market) will wear out much quicker than a Koni and need replacement much sooner. The other advantage of the large adjustment range is that you can have is tuned in the low to mid part of the adjustment range for normal performance street use but then turn them up quite a bit higher if you want to go run an autocross, track day, etc. where you want to make the car much more aggressive and use the adjustment to tune the understeer/oversteer balance of the car for a particular goal. Then when the day is done, you can go back to your street adjustment for the drive home.
If the dampers are being used on a street car with aftermarket street performance springs, then we normally recommend an initial adjustment between about 1/2 and 1 full turn from the minimum setting to add a bit more force to balance with the performance springs, other upgrades, and more aggressive driving preferences. The Konis generally are twice as firm at the max. setting as they are at the min. setting so the adjustment range is very large and much larger than any other shock brand in the market. Just because the damper can be made very aggressive does not mean that that is the best setting for normal use. Even though the car may feel extremely sporty like a slot car, it may often be overdamped for normal use and ride quality and some handling will suffer. Lots of guys say "I don't care what it rides like. I like it really firm" but that point of view usually comes from people who have not previously had the opportunity to drive on really good suspension that does not have to be harsh to be good. Firm is good, harsh is bad and there really is a difference. Once you have the "good stuff" and if you have interest in it, you can pretty quickly become more discerning on what your car does and develop your own preferences. It can be related to drinking wine. To someone who drinks wine rarely, they may or may not like it and not be able to tell the differences. But once you try sampling a bit, then you can refine your own preferences for what you like and make your own decisions to what you need. We are not trying to make you a wine snob or shock snob, just that the better (and often more expensive) stuff really can be better than the entry level stuff and someone who is interested in it can get more from it and tune it to their own preferences.

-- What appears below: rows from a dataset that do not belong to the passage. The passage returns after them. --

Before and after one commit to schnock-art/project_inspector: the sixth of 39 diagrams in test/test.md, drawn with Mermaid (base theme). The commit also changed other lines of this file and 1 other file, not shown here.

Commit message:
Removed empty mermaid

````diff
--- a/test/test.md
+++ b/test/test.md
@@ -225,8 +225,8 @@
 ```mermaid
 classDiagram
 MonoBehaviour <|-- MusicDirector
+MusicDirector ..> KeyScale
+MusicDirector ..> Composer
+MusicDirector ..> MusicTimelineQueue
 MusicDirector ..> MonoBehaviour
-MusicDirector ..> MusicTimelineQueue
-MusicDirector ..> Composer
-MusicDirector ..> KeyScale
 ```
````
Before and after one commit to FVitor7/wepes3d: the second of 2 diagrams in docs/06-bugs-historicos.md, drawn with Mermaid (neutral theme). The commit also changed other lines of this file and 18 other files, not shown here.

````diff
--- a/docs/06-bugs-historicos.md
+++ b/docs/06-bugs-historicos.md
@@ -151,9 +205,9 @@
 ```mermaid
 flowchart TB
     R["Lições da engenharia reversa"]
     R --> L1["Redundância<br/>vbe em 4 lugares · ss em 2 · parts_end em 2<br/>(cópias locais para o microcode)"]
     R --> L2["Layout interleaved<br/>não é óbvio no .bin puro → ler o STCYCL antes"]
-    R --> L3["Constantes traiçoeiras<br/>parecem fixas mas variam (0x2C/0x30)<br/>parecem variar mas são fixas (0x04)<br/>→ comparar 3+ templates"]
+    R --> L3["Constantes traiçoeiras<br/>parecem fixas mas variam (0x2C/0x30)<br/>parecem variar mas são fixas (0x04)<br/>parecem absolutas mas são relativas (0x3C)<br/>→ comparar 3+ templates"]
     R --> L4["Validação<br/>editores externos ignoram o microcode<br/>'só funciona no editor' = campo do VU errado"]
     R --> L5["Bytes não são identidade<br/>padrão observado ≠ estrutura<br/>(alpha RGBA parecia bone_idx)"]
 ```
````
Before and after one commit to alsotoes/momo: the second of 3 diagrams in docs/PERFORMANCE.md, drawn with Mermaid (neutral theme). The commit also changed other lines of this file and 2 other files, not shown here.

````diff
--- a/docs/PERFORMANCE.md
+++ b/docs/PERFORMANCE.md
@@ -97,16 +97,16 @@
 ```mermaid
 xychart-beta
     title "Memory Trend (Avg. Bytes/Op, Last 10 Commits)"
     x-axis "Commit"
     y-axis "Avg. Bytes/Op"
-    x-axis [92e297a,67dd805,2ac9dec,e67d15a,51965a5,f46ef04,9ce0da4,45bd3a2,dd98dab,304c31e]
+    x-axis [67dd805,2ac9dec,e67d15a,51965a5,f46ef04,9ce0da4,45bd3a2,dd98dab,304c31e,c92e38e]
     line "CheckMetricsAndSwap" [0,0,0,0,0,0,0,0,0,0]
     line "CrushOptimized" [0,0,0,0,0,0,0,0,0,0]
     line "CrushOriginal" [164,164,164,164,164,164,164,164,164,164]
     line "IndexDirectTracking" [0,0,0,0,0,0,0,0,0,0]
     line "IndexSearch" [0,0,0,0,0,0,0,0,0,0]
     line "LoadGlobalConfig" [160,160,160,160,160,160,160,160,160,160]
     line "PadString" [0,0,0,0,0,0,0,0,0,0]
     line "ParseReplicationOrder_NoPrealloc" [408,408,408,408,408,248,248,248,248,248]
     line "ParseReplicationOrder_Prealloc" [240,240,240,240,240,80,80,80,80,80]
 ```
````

The one major downfall was the install process. The install could have been made a whole lot easier if better documentation was provided. I was told that the documentation has no words and only illustrations because it is distributed in several countries and it was recommended I download more complete instructions from Konis website. I downloaded the instructions from (http://www.koni-na.com/pdf/boltstrut.pdf), but these still only provided part of the install procedure and left me confused on some areas of the install.
The only other thing I didn't like about the Konis was their lack of adjustability. Although this wasn't the fault of Koni, it still limits the drivers possibility of a quick adjustment. The front can be adjusted quickly if the engine covers are left off, however to adjust the rear you have to get to the rear strut tower which involves removing the plastic covers and rear seatbelts on each side of the car.
This is an excellent product that I can definitely recommend! I've been very happy with the new dampers and was impressed with how much they can help handling once adjusted correctly.
Excellent adjustability range
Greatly improve handling and stiffness in suspension
Built to last a long time
Not quickly adjustable